With planning, a variety of plants can be incorporated into the garden that will provide nourishment for these overwintering hummingbirds during the cold and dim months, and brighten up the landscape for our enjoyment, as well.

From October through early December, I watch the morning show as hummers hover in the small tree near my studio.

They make a quick dive to the flowers of the arubutus unedo compacta (strawberry tree) nearby. The small, white urn shaped flowers offer nectar for both hummingbirds and bees at a time of year when there are not many other blossoms available. The flowers are followed by bright orange-red rounded fruits, somewhat resembling strawberries.

Arbutus unedo compacta grows to about 8 feet tall by 6 feet wide in 10 years, possibly larger with age. Give it a spot with sun or open shade. It will tolerate sandy soil or clay, but prefers a well-drained location. Arbutus unedo may be damaged by unusually cold temperatures in our climate. This plant can be a great addition to a hedgerow.
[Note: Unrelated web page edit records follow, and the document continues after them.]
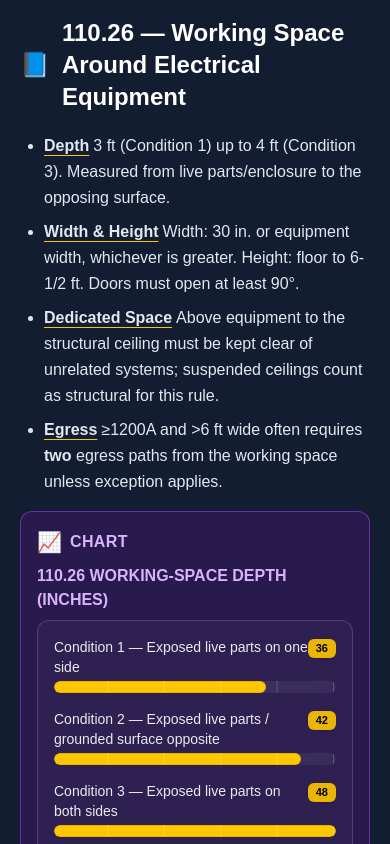
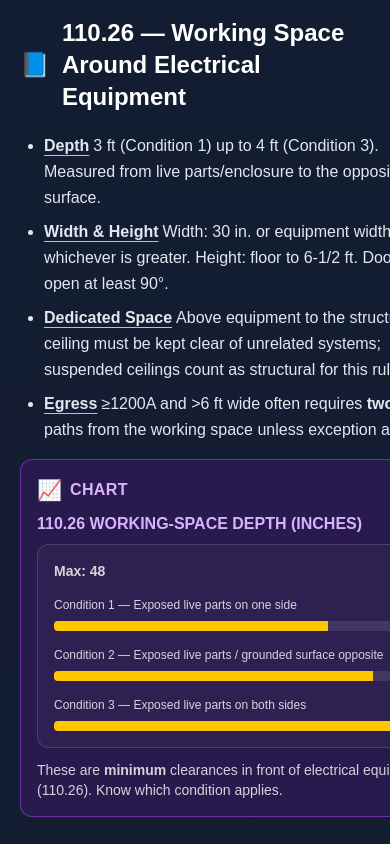
Before and after one commit to tommythorne/ohmwork-guide, a Next.js app: page /modules/module-01 in a window 390 px wide. Shown: the part 6479-7323 px from the top of the page. Built offline with nearby package versions, Linux system fonts and the light colour scheme.

Commit message:
ux(module-03): MC types shown as 2×2 grid; enable optional grid rendering in BlockCardMD

```diff
--- a/app/components/BlockCardMD.tsx
+++ b/app/components/BlockCardMD.tsx
@@ -8,6 +8,9 @@ type BlockShape = {
   body?: any;
   table?: Array<Array<string | number>>;
   chart?: Array<{ label: string; value: number }>;
+  // Optional feature flag to render table rows as a card grid (used for MC types)
+  // eslint-disable-next-line @typescript-eslint/no-explicit-any
+  asGrid?: any;
 };
 
 /** Tiny inline MD (bold/italic/code) for block.body */
@@ -20,45 +23,35 @@ function mdInline(input: string) {
   return t;
 }
 
-/** POLISHED bar chart (stacked labels, rails, value badges, responsive) */
+/** Polished bar chart (kept lightweight) */
 function ChartBox({ data }: { data?: Array<{ label: string; value: number }> }) {
   const safe = Array.isArray(data) ? data.filter(d => d && typeof d.value === "number") : [];
   if (safe.length === 0) return null;
-
   const max = Math.max(...safe.map(d => d.value), 1);
   return (
     <div className="rounded-xl border border-white/15 bg-white/[0.03] p-4 mt-2">
-      <div className="space-y-4">
+      <div className="text-white/80 text-sm font-semibold mb-3">Max: {max}</div>
+      <div className="space-y-3">
         {safe.map((d, i) => {
           const pct = Math.max(0, Math.min(100, (d.value / max) * 100));
           return (
             <div key={i} className="w-full">
-              <div className="flex items-baseline justify-between mb-1">
-                <div className="text-sm text-white/90">{d.label}</div>
-                <div className="text-[11px] leading-none px-2 py-1 rounded-md bg-yellow-400/90 text-black font-semibold shadow-sm">
-                  {d.value}
-                </div>
+              <div className="flex items-center justify-between text-white/80 text-[12px] mb-1">
+                <span className="truncate">{d.label}</span>
+                <span className="ml-2 px-1.5 py-0.5 rounded bg-yellow-400/20 border border-yellow-400/40 text-yellow-200">{d.value}</span>
               </div>
-              <div className="h-3 rounded-md bg-gradient-to-r from-white/10 to-white/5 relative overflow-hidden">
-                <div className="absolute inset-0 pointer-events-none">
-                  <div className="h-full w-full opacity-20 bg-[linear-gradient(to_right,transparent_0,transparent_94%,white_94%,white_96%,transparent_96%)] bg-[length:20%_100%]" />
-                </div>
-                <div
-                  className="h-full rounded-md bg-yellow-400 shadow-[0_0_0_1px_rgba(0,0,0,0.08)_inset]"
-                  style={{ width: `${pct}%` }}
-                  aria-label={`${d.label}: ${d.value}`}
-                  title={`${d.label}: ${d.value}`}
-                />
+              <div className="h-2.5 rounded bg-white/10 overflow-hidden">
+                <div className="h-full bg-yellow-400" style={{ width: `${pct}%` }} />
               </div>
             </div>
           );
         })}
       </div>
-      <div className="mt-3 text-right text-[11px] text-white/60">Max: {max}</div>
     </div>
   );
 }
 
+/** Table renderer (default) */
 function TableBox({ rows }: { rows?: Array<Array<string | number>> }) {
   const safe = Array.isArray(rows) ? rows : [];
   if (safe.length === 0) return null;
@@ -91,19 +84,46 @@ function TableBox({ rows }: { rows?: Array<Array<string | number>> }) {
   );
 }
 
+/** NEW: Grid cards from a 2-column table (title/description). Used when block.asGrid === true */
+function GridCards({ rows }: { rows?: Array<Array<string | number>> }) {
+  const safe = Array.isArray(rows) ? rows : [];
+  if (safe.length === 0) return null;
+
+  // If first row looks like a header (strings), drop it.
+  const looksHeader = safe[0] && safe[0].length === 2 && typeof safe[0][0] === "string" && typeof safe[0][1] === "string";
+  const body = looksHeader ? safe.slice(1) : safe;
+
+  return (
+    <div className="rounded-xl border border-white/15 bg-white/[0.03] p-3 mt-2">
+      <div className="grid grid-cols-1 sm:grid-cols-2 gap-3 md:gap-4">
+        {body.slice(0, 4).map((r, i) => {
+          const [title, desc] = r;
+          return (
+            <div key={i} className="rounded-lg border border-white/15 bg-white/[0.06] p-3 md:p-4 h-full">
+              <div className="text-white font-semibold mb-1">{String(title)}</div>
+              <div className="text-white/80 text-sm">{String(desc)}</div>
+            </div>
+          );
+        })}
+      </div>
+    </div>
+  );
+}
+
 const STYLE: Record<
   NonNullable<BlockShape["type"]>,
   { label: string; icon: string; border: string; bg: string; title: string }
 > = {
-  exam:   { label: "EXAM TRAP",             icon: "🎯", border: "border-red-500/50",    bg: "bg-red-900/30",    title: "text-red-300" },
-  rule:   { label: "RULE OF THUMB",         icon: "📏", border: "border-green-500/50",  bg: "bg-green-900/30",  title: "text-green-300" },
-  code:   { label: "NEC REFERENCE",         icon: "📖", border: "border-blue-500/50",   bg: "bg-blue-900/30",   title: "text-blue-300" },
-  table:  { label: "TABLE",                 icon: "📊", border: "border-yellow-500/50", bg: "bg-yellow-900/30", title: "text-yellow-300" },
-  chart:  { label: "CHART",                 icon: "📈", border: "border-purple-500/50", bg: "bg-purple-900/30", title: "text-purple-300" },
-  horror: { label: "JOBSITE HORROR STORY",  icon: "💀", border: "border-pink-500/50",   bg: "bg-pink-900/30",   title: "text-pink-300" },
-  none:   { label: "NOTE",                  icon: "📝", border: "border-white/20",      bg: "bg-slate-800/50",  title: "text-white" }
+  exam:   { label: "EXAM TRAP",            icon: "🎯", border: "border-red-500/50",    bg: "bg-red-900/30",    title: "text-red-300" },
+  rule:   { label: "RULE OF THUMB",        icon: "📏", border: "border-green-500/50",  bg: "bg-green-900/30",  title: "text-green-300" },
+  code:   { label: "NEC REFERENCE",        icon: "📖", border: "border-blue-500/50",   bg: "bg-blue-900/30",   title: "text-blue-300" },
+  table:  { label: "TABLE",                icon: "📋", border: "border-yellow-500/50", bg: "bg-yellow-900/30", title: "text-yellow-300" },
+  chart:  { label: "CHART",                icon: "📈", border: "border-purple-500/50", bg: "bg-purple-900/30", title: "text-purple-300" },
+  horror: { label: "JOBSITE HORROR STORY", icon: "💀", border: "border-pink-500/50",   bg: "bg-pink-900/30",   title: "text-pink-300" },
+  none:   { label: "NOTE",                 icon: "📝", border: "border-white/20",      bg: "bg-slate-800/50",  title: "text-white" }
 };
 
+/** Strip duplicate label prefixes from the content title (avoid double-header lines) */
 function stripLabelPrefix(rawTitle: string | undefined, type: BlockShape["type"]) {
   if (!rawTitle) return "";
   const label = STYLE[(type ?? "none") as NonNullable<BlockShape["type"]>]?.label || "";
@@ -120,16 +140,25 @@ export default function BlockCardMD({ block }: { block?: BlockShape }) {
 
   const hasChart = Array.isArray(block.chart) && block.chart.length > 0;
   const hasTable = Array.isArray(block.table) && block.table.length > 0;
+  const asGrid = !!(block as any)?.asGrid;
 
   return (
     <div className={`rounded-xl border ${s.border} ${s.bg} p-4 my-4`}>
+      {/* Label strip */}
       <div className="flex items-center gap-2 mb-2">
-        <span className="text-xl">{s.icon}</span>
+        <span className="text-xl" aria-hidden="true">{s.icon}</span>
         <span className={`${s.title} font-bold tracking-wide`}>{s.label}</span>
       </div>
+
+      {/* Single title line */}
       {cleanTitle ? <div className={`font-bold ${s.title} mb-2`}>{cleanTitle}</div> : null}
+
+      {/* Visuals */}
       {hasChart ? <ChartBox data={block.chart} /> : null}
-      {hasTable ? <TableBox rows={block.table} /> : null}
+      {hasTable && asGrid ? <GridCards rows={block.table} /> : null}
+      {hasTable && !asGrid ? <TableBox rows={block.table} /> : null}
+
+      {/* Body */}
       {block.body && !hasChart && !hasTable ? (
         <div className="text-white/90" dangerouslySetInnerHTML={{ __html: typeof block.body === "string" ? mdInline(block.body) : String(block.body) }} />
       ) : null}
--- a/app/modules/module-03/content.ts
+++ b/app/modules/module-03/content.ts
@@ -188,10 +188,18 @@ const content = {
         { ref: "Terminations", text: "Use listed MC connectors with anti-short bushings if required by the connector/listing. Cut clean; no razor-edged armor." }
       ],
       block: {
-  type: "chart",
+  type: "table",
   title: "Common MC Types — Where They Fit",
-  chart: [
-    { label: "Standard MC — dry/damp; EGC in armor or conductor", value: 1 },
+  asGrid: true,
+  table: [
+    ["MC Type", "Where it fits / key notes"],
+    ["Standard MC", "Dry/damp locations; EGC in armor or conductor (per listing)"],
+    ["MC-WET / WET-LOC", "Listed for wet locations (follow jacket/listing)"],
+    ["HCF MC", "Hospital-grade patient care spaces; see 517 specifics"],
+    ["Fire-rated MC", "2-hour circuits where listed/required; follow manufacturer details"]
+  ],
+  body: "Read the **labels** for where each MC type is permitted; always verify product listing and local adoption."
+},
     { label: "MC-WET/WET-LOC — listed for wet locations", value: 2 },
     { label: "HCF MC — hospital-grade patient care spaces", value: 3 },
     { label: "Fire-rated MC — 2-hour circuits (per listing)", value: 4 }
```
The striking winter-blooming plant mahonia x media “winter sun” is an absolute hummingbird magnet. The vibrant sprays of yellow flowers appear in late autumn and continue into December. As the name suggests, mahonia “winter sun” likes sun or part shade and will be drought tolerant once established.
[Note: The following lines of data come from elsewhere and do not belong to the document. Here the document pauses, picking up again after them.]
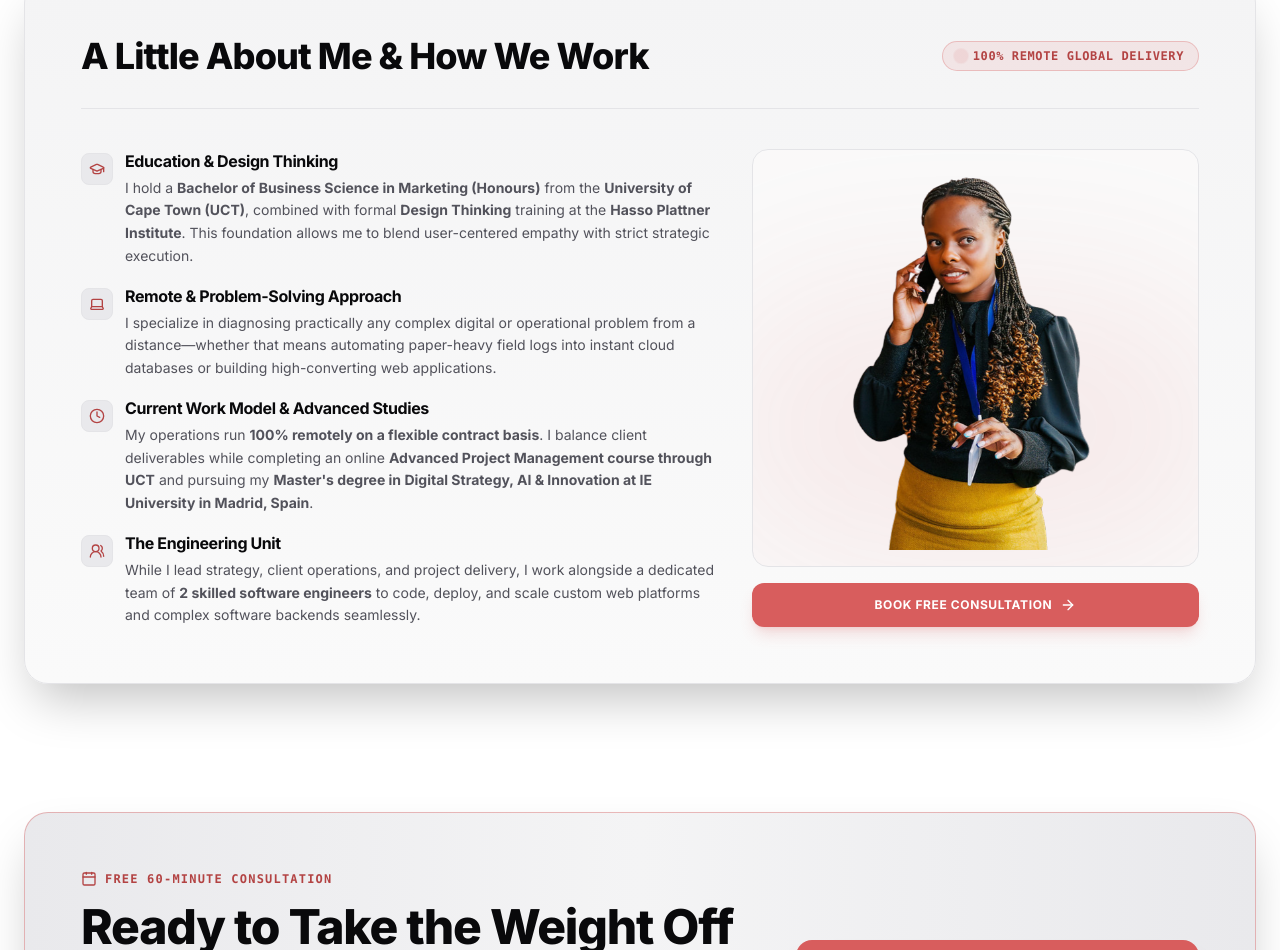
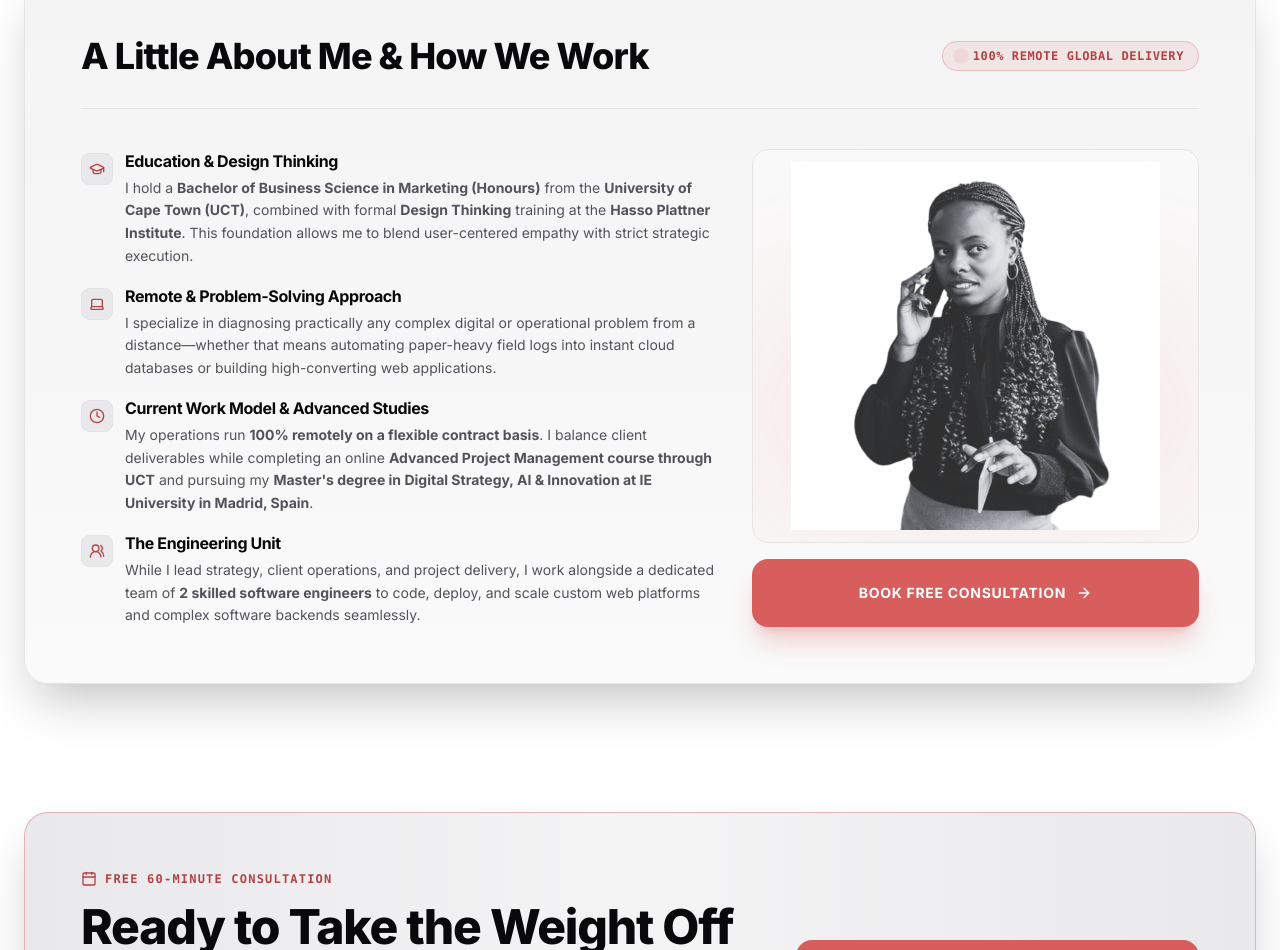
Before and after one commit to madam-t/MadamT, a Next.js app: page / in a window 1280 px wide. Shown: the part 3194-4144 px from the top of the page. Built offline with nearby package versions, Linux system fonts and the light colour scheme.

Commit message:
feat: update Madam T portrait in About section and increase CTA button height

```diff
--- a/app/page.tsx
+++ b/app/page.tsx
@@ -424,30 +424,28 @@ export default function Home() {
               <div className="lg:col-span-5 flex flex-col gap-4">
                 {/*
                   `flex-1 min-h-0` + a fill image lets the frame absorb whatever
-                  height the prose column sets, instead of the portrait's own
-                  intrinsic height driving the row. That keeps the CTA below
-                  aligned with the bottom of the text beside it.
+                  height the prose column sets.
                 */}
-                <div className="relative flex-1 min-h-[380px] sm:min-h-[440px] lg:min-h-0 rounded-2xl bg-surface-deep border border-line overflow-hidden">
+                <div className="relative flex-1 min-h-[300px] sm:min-h-[360px] lg:min-h-0 rounded-2xl bg-surface-deep border border-line overflow-hidden">
                   {/* Ambient brand glow behind the cut-out portrait */}
                   <div className="absolute bottom-0 left-1/2 -translate-x-1/2 w-[120%] h-2/3 bg-brand/10 blur-[90px] rounded-full pointer-events-none" />
 
                   <Image
-                    src="/Madam-T-2.png"
+                    src="/Madam-T-phone.png"
                     alt="Portrait of Madam T"
                     fill
                     sizes="(min-width: 1024px) 40vw, (min-width: 640px) 60vw, 90vw"
-                    className="object-contain object-bottom p-4"
+                    className="object-contain object-center p-3"
                   />
                 </div>
 
                 <button
                   type="button"
                   onClick={() => scrollToSection("booking")}
-                  className="shrink-0 w-full py-3.5 rounded-xl bg-brand hover:bg-brand-hover text-on-brand font-bold text-xs uppercase tracking-wider transition-all shadow-lg shadow-brand/20 flex items-center justify-center gap-2 cursor-pointer"
+                  className="shrink-0 w-full py-5 sm:py-6 rounded-2xl bg-brand hover:bg-brand-hover text-on-brand font-bold text-xs sm:text-sm uppercase tracking-wider transition-all shadow-xl shadow-brand/25 flex items-center justify-center gap-2.5 cursor-pointer group"
                 >
-                  Book Free Consultation
-                  <ArrowRight className="w-4 h-4" />
+                  <span>Book Free Consultation</span>
+                  <ArrowRight className="w-4 h-4 group-hover:translate-x-1 transition-transform" />
                 </button>
               </div>
             </div>
```
Also changed, not shown: public/Madam-T-phone.png (added).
The bold, sculptural form can be a focal point or a background plant growing to 7 feet tall by 4 feet wide in 10 years. Plant mahonia x media “faith” and mahonia x media “charity” nearby to extend the flowering period into January.

Flowers are followed by glossy, dark blue berries that provide food for birds, as well as a feast for the eye. Watching a couple of hummingbirds feeding at the mahonia winter sun outside my office window offers a cheerful interlude on a cloudy, gray day.

What about jazzing things up with some exotically shaped cherry red flowers? The unusual, spidery flowers of grevillea “canberra gem” bloom all winter, and continue to bloom sporadically throughout the entire year. Hummingbirds love these.

This native Australian plant is hardy to around 12 degrees in Western Washington and would benefit from being planted in a sheltered location. Well-draining soil will increase its hardiness to cold. Grevillea anberra gem tolerates dry conditions, does well in full sun or light shade and grows to a rounded shape of 4 feet tall by 7 feet wide.

This plant, with its unusual flowers and year-round blooms, attracts both hummingbirds and appreciative comments.

As winter continues, the white flowers of the evergreen shrub sarcococca provides nourishment for hummers, as well a wonderfully vanilla scented blossoms during January and February.

Plant this in a shaded or partly shaded location near a path or window to enjoy the fragrance while the hummingbirds are feasting. Sarcococca confusa, with the common name sweet box, is drought tolerant when established and has glossy, dark green leaves growing to height of 3 feet. A lower variety of sarcococca is also available to use a groundcover.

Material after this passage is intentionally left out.